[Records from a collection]
════════
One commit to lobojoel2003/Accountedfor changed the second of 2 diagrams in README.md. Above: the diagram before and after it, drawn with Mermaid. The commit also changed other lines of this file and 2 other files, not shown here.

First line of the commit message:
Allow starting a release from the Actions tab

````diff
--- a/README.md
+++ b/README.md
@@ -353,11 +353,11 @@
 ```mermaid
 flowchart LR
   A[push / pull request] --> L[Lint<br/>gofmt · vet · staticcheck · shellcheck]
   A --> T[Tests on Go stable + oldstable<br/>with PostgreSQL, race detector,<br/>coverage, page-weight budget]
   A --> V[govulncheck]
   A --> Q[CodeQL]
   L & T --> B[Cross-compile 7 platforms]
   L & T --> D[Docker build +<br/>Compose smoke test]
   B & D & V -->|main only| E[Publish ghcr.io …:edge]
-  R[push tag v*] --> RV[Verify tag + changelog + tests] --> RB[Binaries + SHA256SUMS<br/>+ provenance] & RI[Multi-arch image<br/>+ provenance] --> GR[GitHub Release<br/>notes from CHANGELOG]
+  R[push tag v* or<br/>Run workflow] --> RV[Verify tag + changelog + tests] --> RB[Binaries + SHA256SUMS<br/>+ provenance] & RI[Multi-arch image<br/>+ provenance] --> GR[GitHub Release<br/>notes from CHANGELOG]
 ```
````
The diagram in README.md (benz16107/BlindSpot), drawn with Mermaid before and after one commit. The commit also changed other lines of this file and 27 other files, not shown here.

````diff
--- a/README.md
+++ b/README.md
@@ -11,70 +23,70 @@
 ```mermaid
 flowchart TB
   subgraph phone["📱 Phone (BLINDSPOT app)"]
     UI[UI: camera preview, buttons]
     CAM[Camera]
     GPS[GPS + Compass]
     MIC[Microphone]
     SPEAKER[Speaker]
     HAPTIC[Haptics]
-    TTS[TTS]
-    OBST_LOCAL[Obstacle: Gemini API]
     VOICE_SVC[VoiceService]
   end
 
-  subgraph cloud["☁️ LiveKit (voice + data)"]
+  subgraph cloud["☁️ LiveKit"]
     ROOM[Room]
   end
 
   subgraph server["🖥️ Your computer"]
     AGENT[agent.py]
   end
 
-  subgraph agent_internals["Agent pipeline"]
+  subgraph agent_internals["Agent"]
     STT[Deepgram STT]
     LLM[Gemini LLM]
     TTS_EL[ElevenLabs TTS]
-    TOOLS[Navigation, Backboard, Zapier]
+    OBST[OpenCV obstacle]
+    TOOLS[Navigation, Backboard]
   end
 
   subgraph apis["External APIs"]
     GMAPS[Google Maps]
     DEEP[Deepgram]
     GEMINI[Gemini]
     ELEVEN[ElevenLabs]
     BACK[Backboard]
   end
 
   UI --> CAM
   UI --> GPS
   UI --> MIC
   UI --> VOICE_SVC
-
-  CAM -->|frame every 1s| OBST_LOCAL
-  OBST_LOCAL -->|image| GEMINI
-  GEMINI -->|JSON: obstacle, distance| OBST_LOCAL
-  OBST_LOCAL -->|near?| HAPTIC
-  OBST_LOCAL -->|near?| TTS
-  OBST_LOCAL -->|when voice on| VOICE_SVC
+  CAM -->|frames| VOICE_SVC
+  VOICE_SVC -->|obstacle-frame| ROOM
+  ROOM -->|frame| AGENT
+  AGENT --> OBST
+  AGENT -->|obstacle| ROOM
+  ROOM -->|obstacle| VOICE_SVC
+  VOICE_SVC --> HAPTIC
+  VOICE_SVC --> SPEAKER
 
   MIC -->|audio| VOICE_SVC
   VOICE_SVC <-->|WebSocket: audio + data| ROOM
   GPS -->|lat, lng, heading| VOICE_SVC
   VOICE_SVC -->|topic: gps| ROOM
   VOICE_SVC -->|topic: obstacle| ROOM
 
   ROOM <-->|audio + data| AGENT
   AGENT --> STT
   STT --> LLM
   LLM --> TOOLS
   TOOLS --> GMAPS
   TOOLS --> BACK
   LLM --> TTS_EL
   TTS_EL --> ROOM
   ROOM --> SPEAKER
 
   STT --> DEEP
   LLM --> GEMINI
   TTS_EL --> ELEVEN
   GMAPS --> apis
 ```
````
════════
§ **Your task**: Give back, verbatim, the lines from the top of the entries above through the line containing "First line of".

§ **Response below**:
One commit to lobojoel2003/Accountedfor changed the second of 2 diagrams in README.md. Above: the diagram before and after it, drawn with Mermaid. The commit also changed other lines of this file and 2 other files, not shown here.

First line of the commit message:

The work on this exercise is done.